David Livingstone

David Livingstone, the first European to see it, renamed the Mosi-oa-Tunya waterfall the Victoria Falls in honor of Queen Victoria

Surgery

The term "surgery" comes from the Greek "cheirourgia," meaning "hand work"

Abigail Adams

Abigail Adams, wife of second president John Adams, and mother of John Quincy Adams, sixth president of the United States, was the first First Lady to live in the White House

Mercy Otis Warren

Mercy Otis Warren was known as the "Conscience of the American Revolution"

Mass

The British Empire was known as "the empire on which the sun never sets"

Hadrian's Wall

The preservation of what remains of Hadrian's Wall can be credited to the town clerk of Newcastle upon Tyne, John Clayton, who bought land on which the Wall stood to prevent removal of its stones for reuse

Paul Revere

Paul Revere became a patriotic icon due to the poem by Henry Wadsworth Longfellow, "Paul Revere's Ride," which described Revere's midnight ride from Boston to Lexington to warn John Hancock and Samuel Adams of the movements of the Brit

Grantland Rice

In 1922 Grantland Rice became the first play-by-play announcer carried live on radio for the World Series game.

Alvin Langdon Coburn

Coburn invented a kaleidoscope-like instrument with three mirrors clamped together, which when fitted over the lens of the camera would reflect and fracture the image. It would come to be called a "Vortoscope"

Acadia National Park

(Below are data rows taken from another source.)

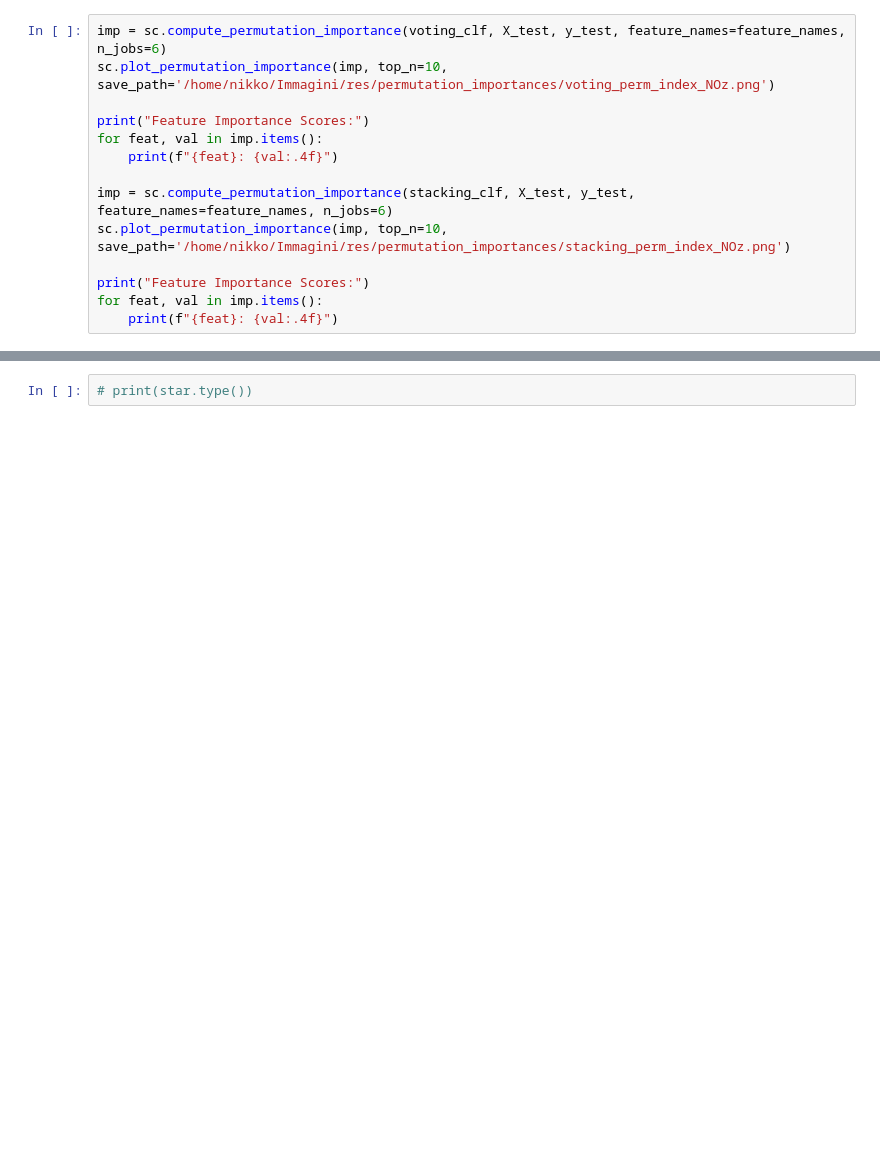
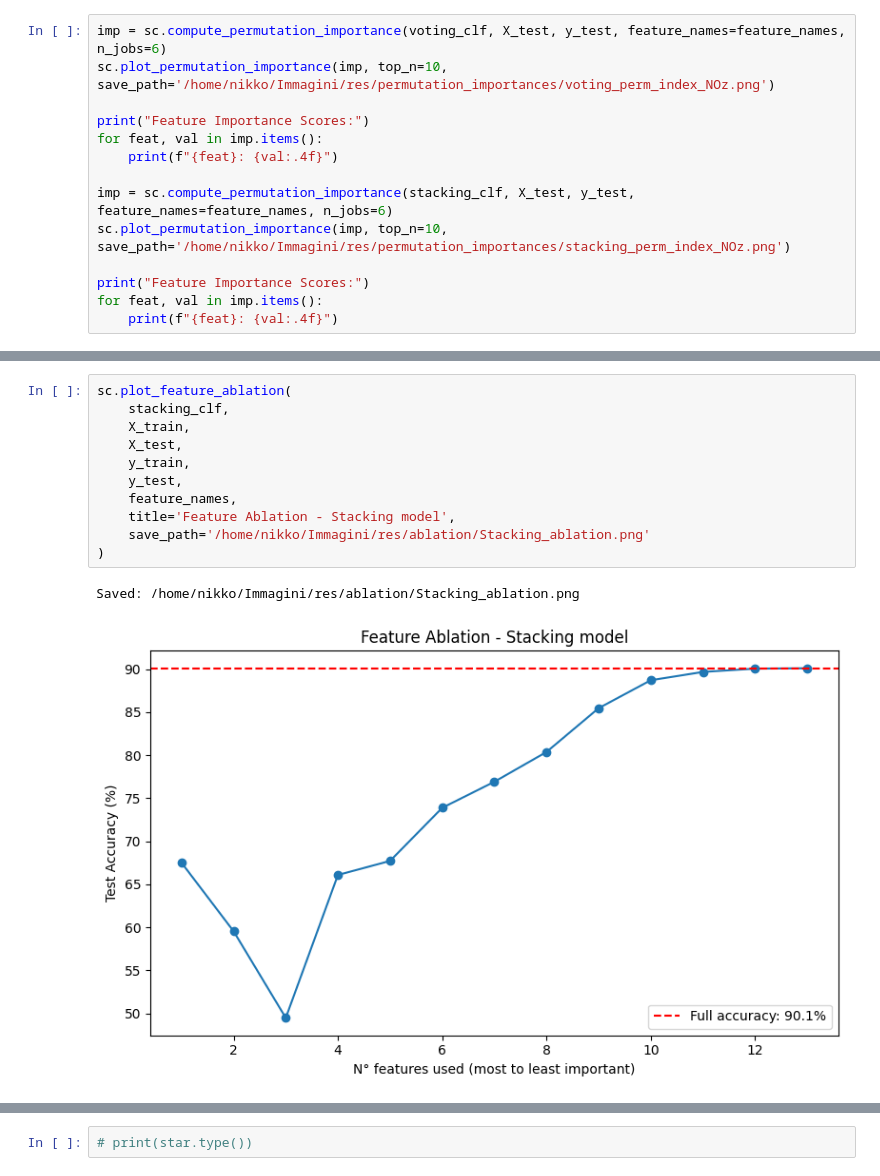
Before and after one commit to nicolomeneguzzo/Computational-Physics-2026, a Jupyter notebook: Astrophysical-Objects-Recognition/notebooks/classificator_compare.ipynb, the cells around one changed output, grey strips where cells are left out. Drawn from its saved outputs; the diff is of its cells as text; blank space fills up the shorter version.

```diff
--- a/Astrophysical-Objects-Recognition/notebooks/classificator_compare.ipynb
+++ b/Astrophysical-Objects-Recognition/notebooks/classificator_compare.ipynb
@@ -229,0 +216,14 @@ AttributeError: '_Voting' object has no attribute 'feature_importances_'
+# %%
+sc.plot_feature_ablation(
+    stacking_clf,
+    X_train,
+    X_test,
+    y_train,
+    y_test,
+    feature_names,
+    title='Feature Ablation - Stacking model',
+    save_path='/home/nikko/Immagini/res/ablation/Stacking_ablation.png'
+)
+# %% [output]
+Saved: /home/nikko/Immagini/res/ablation/Stacking_ablation.png
+[figure, added]
```
Also changed, not shown: parts of 3 cells of this notebook, 3 other files.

Acadia National Park in Maine was the first National Park established east of the Mississippi River

Ewha Womans University

Ewha Womans University was founded by American Methodist missionary Mary Scranton as Ewha Girls School (Pear Blossom Academy)